## Exercise brief
Please copy every line from the records below that contains the string "diagram".

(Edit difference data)
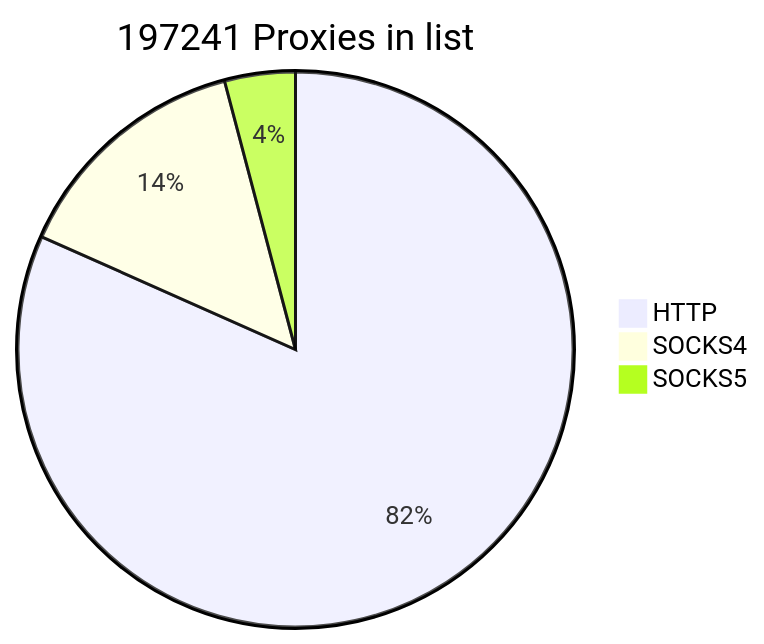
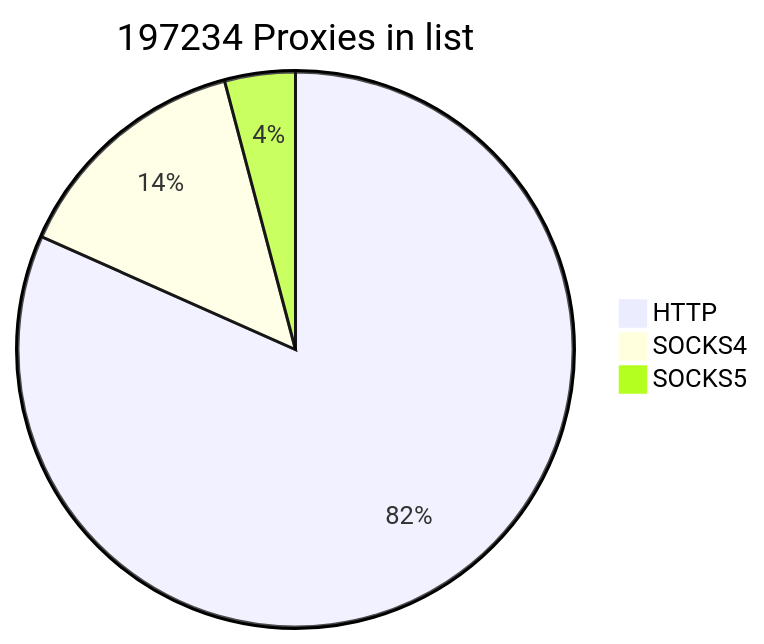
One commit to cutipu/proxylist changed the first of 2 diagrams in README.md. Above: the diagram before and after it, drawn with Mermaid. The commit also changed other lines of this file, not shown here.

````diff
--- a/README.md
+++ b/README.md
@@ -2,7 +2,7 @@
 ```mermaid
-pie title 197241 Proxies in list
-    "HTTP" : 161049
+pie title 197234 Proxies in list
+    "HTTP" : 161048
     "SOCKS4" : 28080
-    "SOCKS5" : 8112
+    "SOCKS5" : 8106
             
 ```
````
...
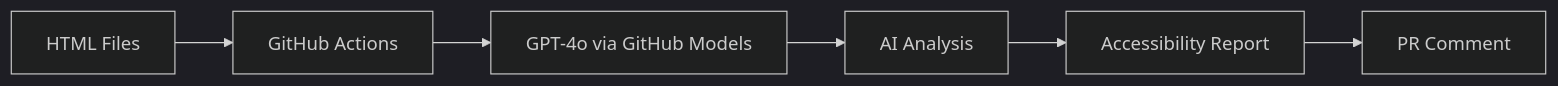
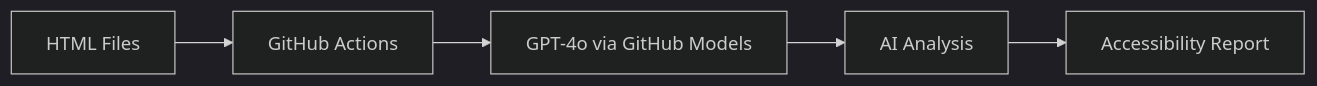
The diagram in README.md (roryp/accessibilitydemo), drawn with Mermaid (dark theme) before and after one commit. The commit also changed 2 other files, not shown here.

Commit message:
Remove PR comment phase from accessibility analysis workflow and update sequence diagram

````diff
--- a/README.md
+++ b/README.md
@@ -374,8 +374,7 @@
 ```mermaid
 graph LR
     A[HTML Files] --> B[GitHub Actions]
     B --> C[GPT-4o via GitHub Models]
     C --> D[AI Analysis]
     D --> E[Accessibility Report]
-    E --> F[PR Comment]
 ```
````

## Solved exercise
One commit to cutipu/proxylist changed the first of 2 diagrams in README.md. Above: the diagram before and after it, drawn with Mermaid. The commit also changed other lines of this file, not shown here.
The diagram in README.md (roryp/accessibilitydemo), drawn with Mermaid (dark theme) before and after one commit. The commit also changed 2 other files, not shown here.
Remove PR comment phase from accessibility analysis workflow and update sequence diagram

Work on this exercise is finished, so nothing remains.